January 21, 1935.
Appeal from the District Court of the United States for the District of Idaho, Eastern Division; Charles C. Cavanah, Judge.
Action by Walter S. Sullivan against the United States. Judgment for plaintiff, and defendant appeals.
J.A. Carver, U.S. Atty., of Boise, Idaho, Will G. Beardslee, Director, Bureau of War Risk Litigation, of Washington, D.C., Wilbur C. Pickett, Sp. Asst. to the Atty. Gen., and Armistead L. Boothe, Atty., Department of Justice, of Washington, D.C.
Jess Hawley and Oscar W. Worthwine, both of Boise, Idaho, for appellee.
Before WILBUR and GARRECHT, Circuit Judges, and NORCROSS, District Judge.
Walter S. Sullivan, a veteran of the World War, claims that he became totally and permanently disabled in the month of August, 1932. He was insured under a five-year renewal of a five-year convertible term policy which had been issued by the government on July 1, 1927, for the period of five years, which policy had been continued in force for an additional five years on July 1, 1932. The veteran has paid his insurance premium regularly, and at the time of the bringing of the action the policy was still in force by reason of such payments.
The veteran testified that while in France a heavy wagon carriage having rubber tires ran over one of his feet, and that as a result he has suffered continuously from arthritis which has steadily progressed until in August, 1932, when he claims he became totally and permanently disabled by reason of multiple arthritis and pansinusitis, rhinitis, pharngitis, and neuritis.
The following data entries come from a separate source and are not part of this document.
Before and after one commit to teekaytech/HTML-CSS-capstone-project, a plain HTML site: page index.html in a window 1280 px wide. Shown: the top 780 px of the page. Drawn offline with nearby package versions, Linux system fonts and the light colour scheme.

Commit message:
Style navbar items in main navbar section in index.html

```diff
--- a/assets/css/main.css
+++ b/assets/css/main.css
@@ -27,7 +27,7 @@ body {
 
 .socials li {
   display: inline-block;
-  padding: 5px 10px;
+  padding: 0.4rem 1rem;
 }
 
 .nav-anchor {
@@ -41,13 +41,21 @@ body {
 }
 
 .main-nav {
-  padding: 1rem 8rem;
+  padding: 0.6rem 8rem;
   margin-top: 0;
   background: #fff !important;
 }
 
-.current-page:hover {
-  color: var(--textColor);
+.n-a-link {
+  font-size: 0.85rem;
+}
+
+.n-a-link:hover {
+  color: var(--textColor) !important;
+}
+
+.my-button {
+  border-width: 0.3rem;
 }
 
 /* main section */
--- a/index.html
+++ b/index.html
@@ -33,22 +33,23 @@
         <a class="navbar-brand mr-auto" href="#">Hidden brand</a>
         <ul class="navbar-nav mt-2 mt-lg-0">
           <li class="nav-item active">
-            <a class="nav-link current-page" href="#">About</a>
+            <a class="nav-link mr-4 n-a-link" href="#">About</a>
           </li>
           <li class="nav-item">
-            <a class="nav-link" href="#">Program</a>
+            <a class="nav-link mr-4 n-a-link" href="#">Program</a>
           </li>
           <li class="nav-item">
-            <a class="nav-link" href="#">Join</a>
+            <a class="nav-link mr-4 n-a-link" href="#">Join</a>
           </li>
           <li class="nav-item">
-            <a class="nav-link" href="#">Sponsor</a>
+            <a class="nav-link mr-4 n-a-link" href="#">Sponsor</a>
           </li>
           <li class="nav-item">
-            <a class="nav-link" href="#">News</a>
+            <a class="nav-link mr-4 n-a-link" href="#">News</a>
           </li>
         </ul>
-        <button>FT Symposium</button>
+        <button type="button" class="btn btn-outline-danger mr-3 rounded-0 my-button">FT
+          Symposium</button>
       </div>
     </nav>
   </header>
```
The appellant has been conducting farming operations ever since his discharge from the Army on June 19, 1919.
The appellant contends that its motion for directed verdict should have been granted because of appellee's work record. It will be observed that in this case we have an entirely different situation from that which ordinarily confronts a court and jury in an action upon a war risk insurance policy. In most of these cases the veteran ceased to pay the premiums on his insurance policy at the time of his discharge from the Army, and relies for recovery entirely upon the proposition that at that time he was totally and permanently disabled. Evidence as to his condition after the lapse of the policy is pertinent upon that issue. Under such conditions, the record of long-continued labor at a substantially gainful occupation has defeated the claim of the veteran because it demonstrated that he was not in fact totally disabled at the time he did such work, and consequently could not have been permanently disabled at any prior time. In the case at bar, however, the work record is only significant as bearing upon the progress of the arthritis and other diseases from which the veteran suffered and consequently upon the degree of the impairment of the veteran's ability to labor at a substantially gainful occupation in August, 1932. In the case at bar, appellee testifies to very extensive farming operations conducted by him and very substantial financial return therefrom since his discharge from the Army, but insists that at the time of bringing the action the diseases with which he was afflicted since the war had so far progressed as to render him totally and permanently disabled.
The government introduced no evidence. The evidence shows that at the time the veteran claims he became totally and permanently disabled in August, 1932, he was suffering, and for a long time had suffered, severe pains, and was greatly handicapped in doing the work about the farm, that his condition resulted in his losing a great deal of time from gainful labor, and that these conditions were reasonably certain to be permanent. Under this evidence, we think that the question as to whether or not the veteran's right to recover for total and permanent disability had matured at the time the action was brought is one for the determination of the jury. We do not undertake to pass upon the question of whether or not the evidence is sufficient to sustain the verdict of the jury, for it will be necessary to reverse the case because of the improper admission of testimony, and the evidence upon another trial may not be the same, particularly in view of the fact that more than two years have already elapsed since the date which the veteran fixes as the beginning of his total and permanent disability.
One of the physicians who testified was given the definition of total and permanent disability contained in the policy, and asked whether or not in his opinion the veteran was totally and permanently disabled since August, 1932. It was objected that this was a direct invasion of the province of the jury, and the objection was overruled. This objection should have been sustained. U.S. v. Stephens, 73 F.2d 695, decided by this court November 13, 1934, and U.S. v. Spaulding, 55 S. Ct. 273, 79 L. Ed. ___, decided by the Supreme Court January 7, 1935. Appellee contends that the objection that the answer "is a direct invasion of the province of the jury" is not a sufficient objection. We think the objection is sufficient to call the attention of the court to the fact that the witness is called upon to testify to the ultimate fact for the consideration of the jury. It is also claimed that the objection was premature, in that it was made to the question as to whether or not the witness had an opinion as to whether Mr. Sullivan was totally and permanently disabled. The objection was overruled and not renewed when the witness was called upon to express his opinion. The witness was an expert witness produced by the plaintiff to testify on his behalf, and no one could doubt that he had an opinion and was prepared to state that opinion, which he did. The objection was evidently directed to the expression of that opinion, and the ruling of the court was upon that objection. There seems no room for misunderstanding of the position of the government in the matter or the nature of the objection offered or the ruling intended by the court.